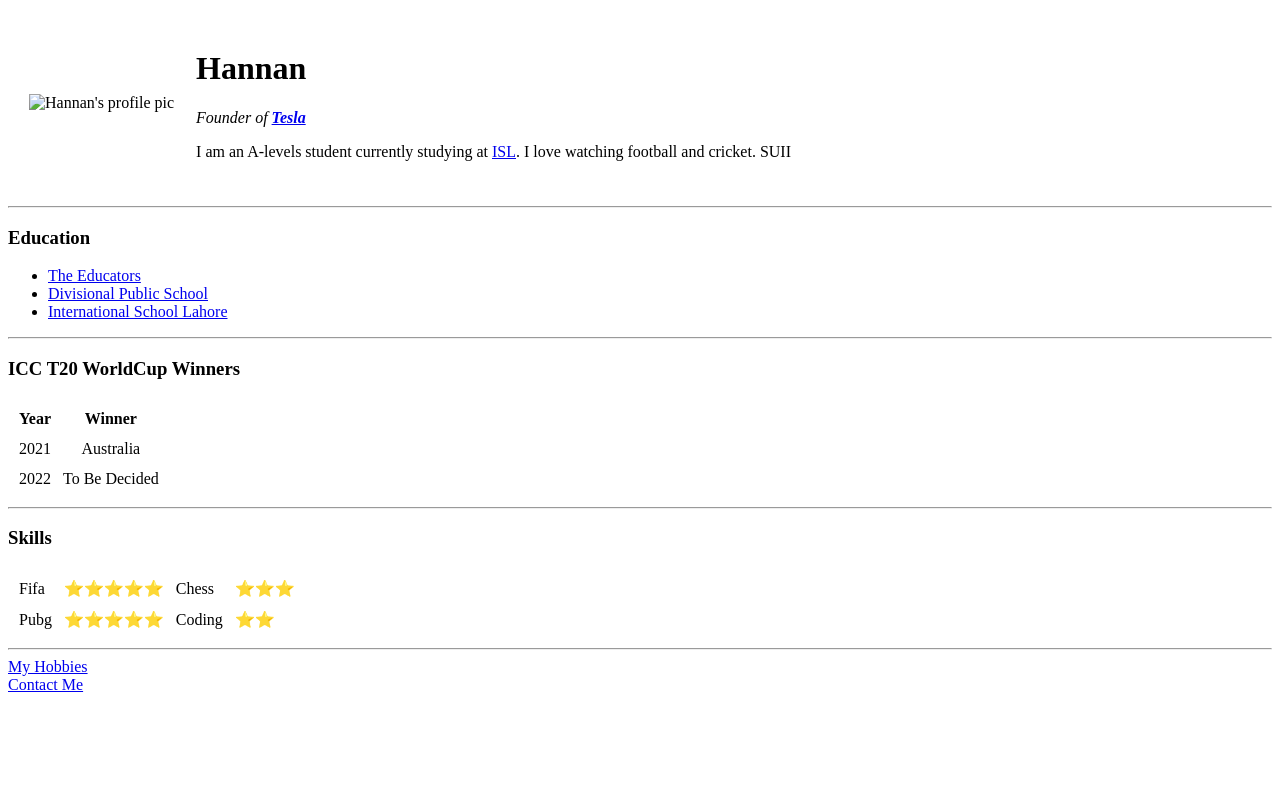
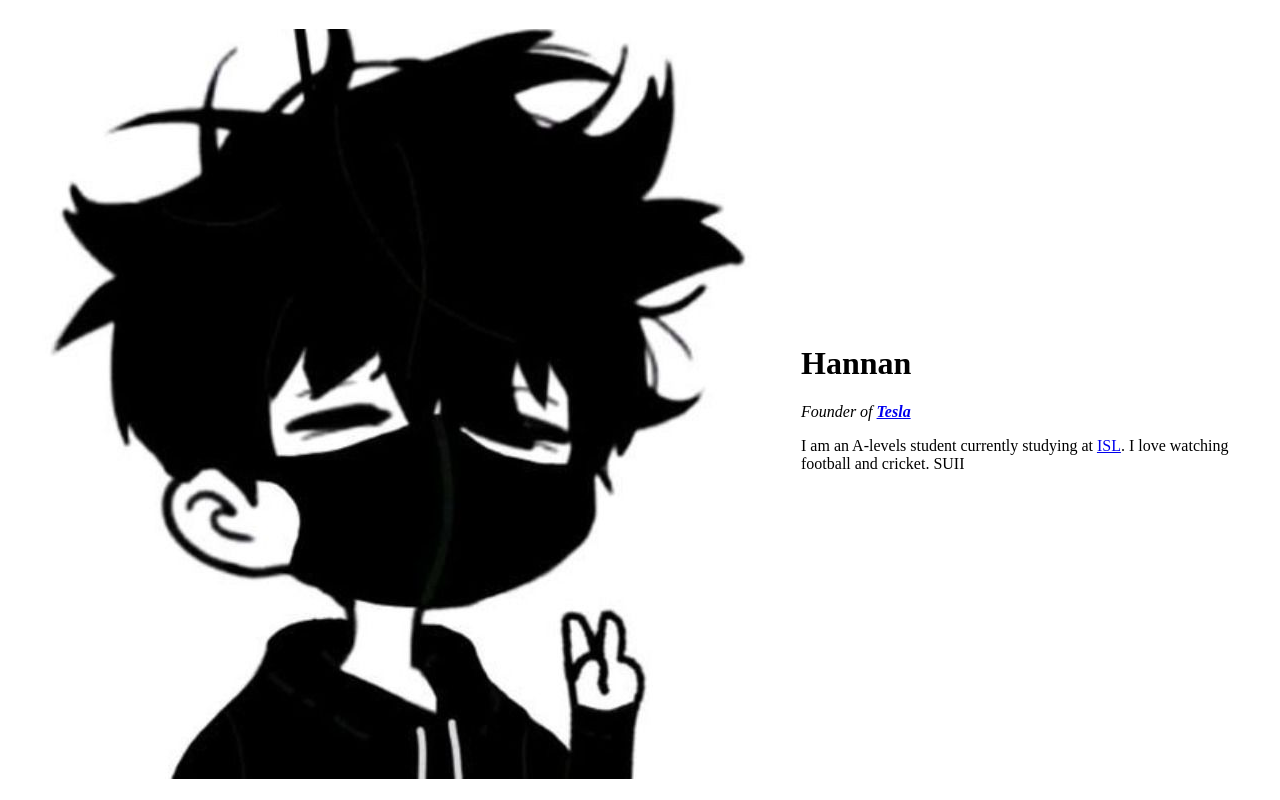
Before and after one commit to Hannan518/cv, a plain HTML site: page index.html in a window 1280 px wide. Shown: the top 800 px of the page. Drawn offline with Linux system fonts and the light colour scheme.

Commit message:
Update index.html

```diff
--- a/index.html
+++ b/index.html
@@ -9,7 +9,7 @@
 <body>
   <table cellspacing="20">
     <tr>
-      <td><img src="images/Hannan" alt="Hannan's profile pic"></td>
+      <td><img src="images/Hannan.jpg" alt="Hannan's profile pic"></td>
       <td>
         <h1>Hannan</h1>
         <p><em>Founder of <strong><a href="https://www.tesla.com/">Tesla</a></strong></em></p>
```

*What the exercise asks*. Would you copy out every line in the records that includes the string "index"?

*Output of the task*.
Before and after one commit to Hannan518/cv, a plain HTML site: page index.html in a window 1280 px wide. Shown: the top 800 px of the page. Drawn offline with Linux system fonts and the light colour scheme.
Update index.html
--- a/index.html
+++ b/index.html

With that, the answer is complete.